GVU Center Brown Bag Seminar: Reclaiming the Internet: A Journey to Community-Held Cellular Infrastructure
As a design researcher and educator working in human-computer interaction, I often find myself in the business of "empowering" students by teaching them design. As a professor, I write grant proposals that use the magic of design to bring forth preferable futures. Yet, within the present socio-environ-political context, I find myself increasingly conflicted by these claims and asking myself, what, really, can design do? I will not be able to answer any of these questions during this talk because I don't know, but I will argue that the position of not-knowing, humility, and non-expert is useful for critically reflecting on the relevance of our practices. I will present ways that myself, collaborators, and the students with whom I work have been using weaving (sometimes with circuits, some without) as a practice through which to to try to probe, question, and understand what counts as design and the kinds of narratives we must take on in order to be "designers." I aim for this talk to inspire reflection and offer a few tactics for unknowing in order to think otherwise.

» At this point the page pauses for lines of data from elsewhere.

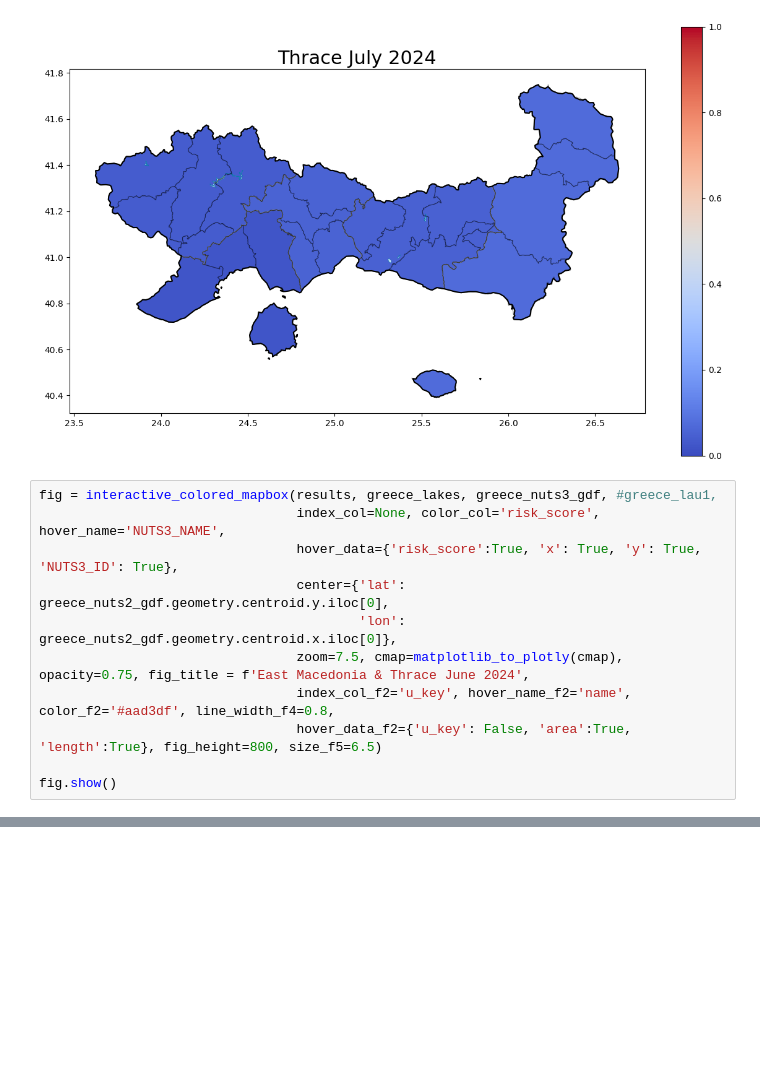
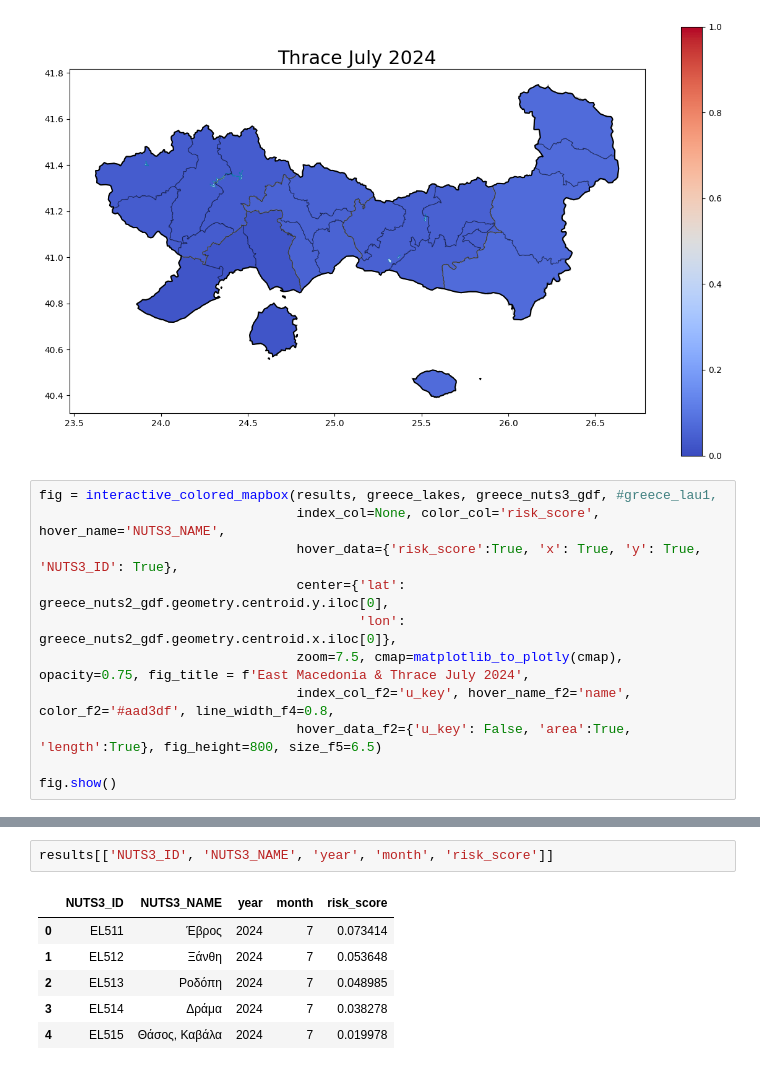
Before and after one commit to dsainidis/MBD-Prediction, a Jupyter notebook: NUTS3 Level/Greece/notebooks/Thrace/predictions/GR_Thrace_NUTS3_Predictions_07_2024.ipynb, the cells around one changed output, grey strips where cells are left out. Drawn from its saved outputs; the diff is of its cells as text; blank space fills up the shorter version.

```diff
--- a/NUTS3 Level/Greece/notebooks/Thrace/predictions/GR_Thrace_NUTS3_Predictions_07_2024.ipynb
+++ b/NUTS3 Level/Greece/notebooks/Thrace/predictions/GR_Thrace_NUTS3_Predictions_07_2024.ipynb
@@ -231,7 +231,7 @@ fig = interactive_colored_mapbox(results, greece_lakes, greece_nuts3_gdf, #greec
                                  hover_data={'risk_score':True, 'x': True, 'y': True, 'NUTS3_ID': True},
                                  center={'lat': greece_nuts2_gdf.geometry.centroid.y.iloc[0],
                                          'lon': greece_nuts2_gdf.geometry.centroid.x.iloc[0]},
-                                 zoom=7.5, cmap=matplotlib_to_plotly(cmap), opacity=0.75, fig_title = f'East Macedonia & Thrace June 2024',
+                                 zoom=7.5, cmap=matplotlib_to_plotly(cmap), opacity=0.75, fig_title = f'East Macedonia & Thrace July 2024',
                                  index_col_f2='u_key', hover_name_f2='name', color_f2='#aad3df', line_width_f4=0.8,
                                  hover_data_f2={'u_key': False, 'area':True, 'length':True}, fig_height=800, size_f5=6.5)
 
@@ -245,3 +245,12 @@ results
 | 2 | EL513 | 2024 | 7 | 25.5204 | 41.1116 | 0.048985 | Ροδόπη | POLYGON ((25.90644 41.30757, 25.9... |
 | 3 | EL514 | 2024 | 7 | 24.1807 | 41.3008 | 0.038278 | Δράμα | POLYGON ((24.78396 41.36019, 24.7... |
 | 4 | EL515 | 2024 | 7 | 24.4386 | 40.9156 | 0.019978 | Θάσος, Καβάλα | MULTIPOLYGON (((24.81349 40.85809... |
+# %%
+results[['NUTS3_ID', 'NUTS3_NAME', 'year', 'month', 'risk_score']]
+# %% [output]
+|  | NUTS3_ID | NUTS3_NAME | year | month | risk_score |
+| 0 | EL511 | Έβρος | 2024 | 7 | 0.073414 |
+| 1 | EL512 | Ξάνθη | 2024 | 7 | 0.053648 |
+| 2 | EL513 | Ροδόπη | 2024 | 7 | 0.048985 |
+| 3 | EL514 | Δράμα | 2024 | 7 | 0.038278 |
+| 4 | EL515 | Θάσος, Καβάλα | 2024 | 7 | 0.019978 |
```
Also changed, not shown: parts of 1 cell of this notebook, 5 other files.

Kurtis Heimerl is an assistant professor of Computer Science at the University of Washington working on Information and Communication Technology and International Development (ICTD), specifically universal Internet access. Before that, he received his PhD from the University of California, Berkeley, working under Professors Eric Brewer and Tapan Parikh. Kurtis cofounded Endaga, which joined Facebook in 2015 and has also published widely, including top conferences such as ICTD, CSCW, CHI, MobiCom, and NSDI. He was a recipient of the 2014 MIT “35 under 35” award, the 2018 UW early career Diamond Award, and has won paper awards at CHI, NSDI, COMPASS, ASSETS, and DySPAN.